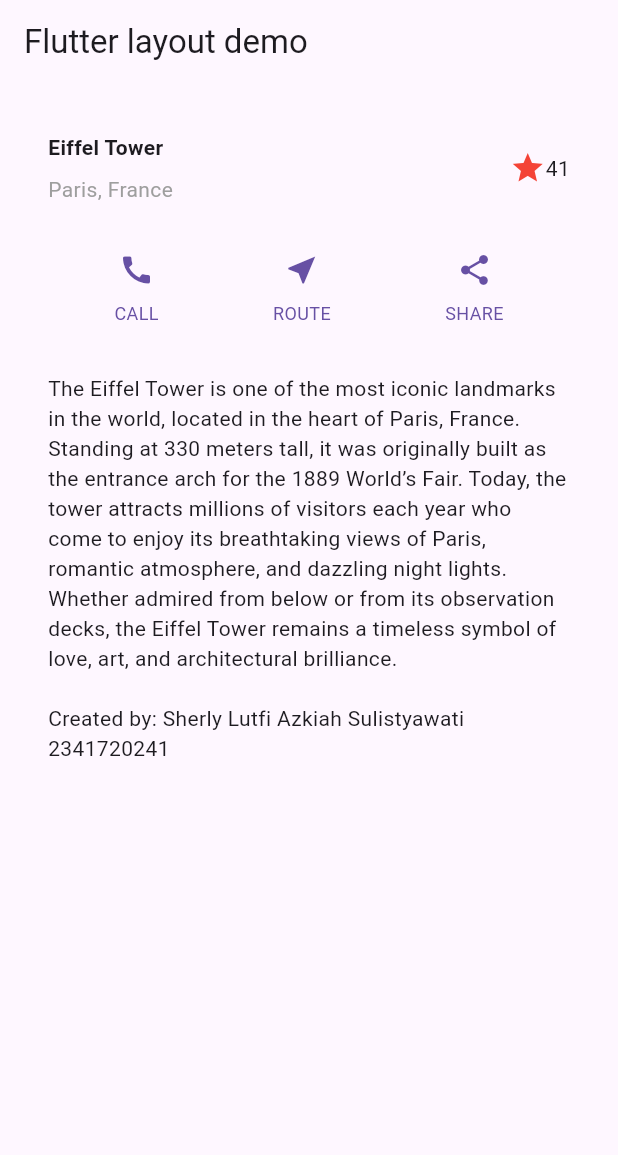
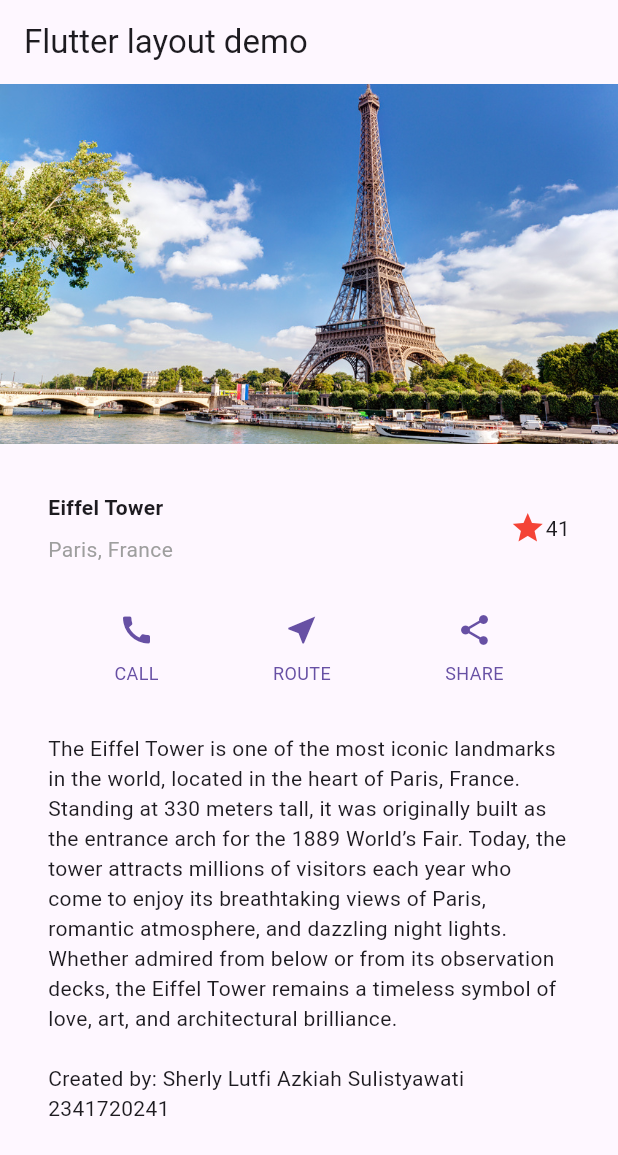
Before and after one commit to sherlyazkiah/layout_flutter, a Flutter app: the screen it shows after launch, on a phone screen of 412 x 824 dp. Shown: the top 1155 px of the screen. Run offline on Flutter 3.47's test engine with Material 3 defaults, Android fonts, the phone set to English and light mode, and no system bars.

Commit message:
practicum 4

```diff
--- a/lib/main.dart
+++ b/lib/main.dart
@@ -80,8 +80,14 @@ class MyApp extends StatelessWidget {
         appBar: AppBar(
           title: const Text('Flutter layout demo'),
         ),
-        body: Column(
+        body: ListView(
           children: [
+            Image.asset(
+              'img/eiffel.jpg',
+              width: 600,
+              height: 240,
+              fit: BoxFit.cover,
+            ),
             titleSection,
             buttonSection,
             textSection,
--- a/pubspec.yaml
+++ b/pubspec.yaml
@@ -58,9 +58,8 @@ flutter:
   uses-material-design: true
 
   # To add assets to your application, add an assets section, like this:
-  # assets:
-  #   - images/a_dot_burr.jpeg
-  #   - images/a_dot_ham.jpeg
+  assets:
+     - img/eiffel.jpg
 
   # An image asset can refer to one or more resolution-specific "variants", see
   # https://flutter.dev/to/resolution-aware-images
```
Also changed, not shown: img/eiffel.jpg (added), img/p4.png (added).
■ ■ ■ ■ ■
DESCRIPTION OF THE TASK: Go through the entries above and copy each line with "assets" in it.

WRITTEN RESPONSE:
   # To add assets to your application, add an assets section, like this:
-  # assets:
+  assets:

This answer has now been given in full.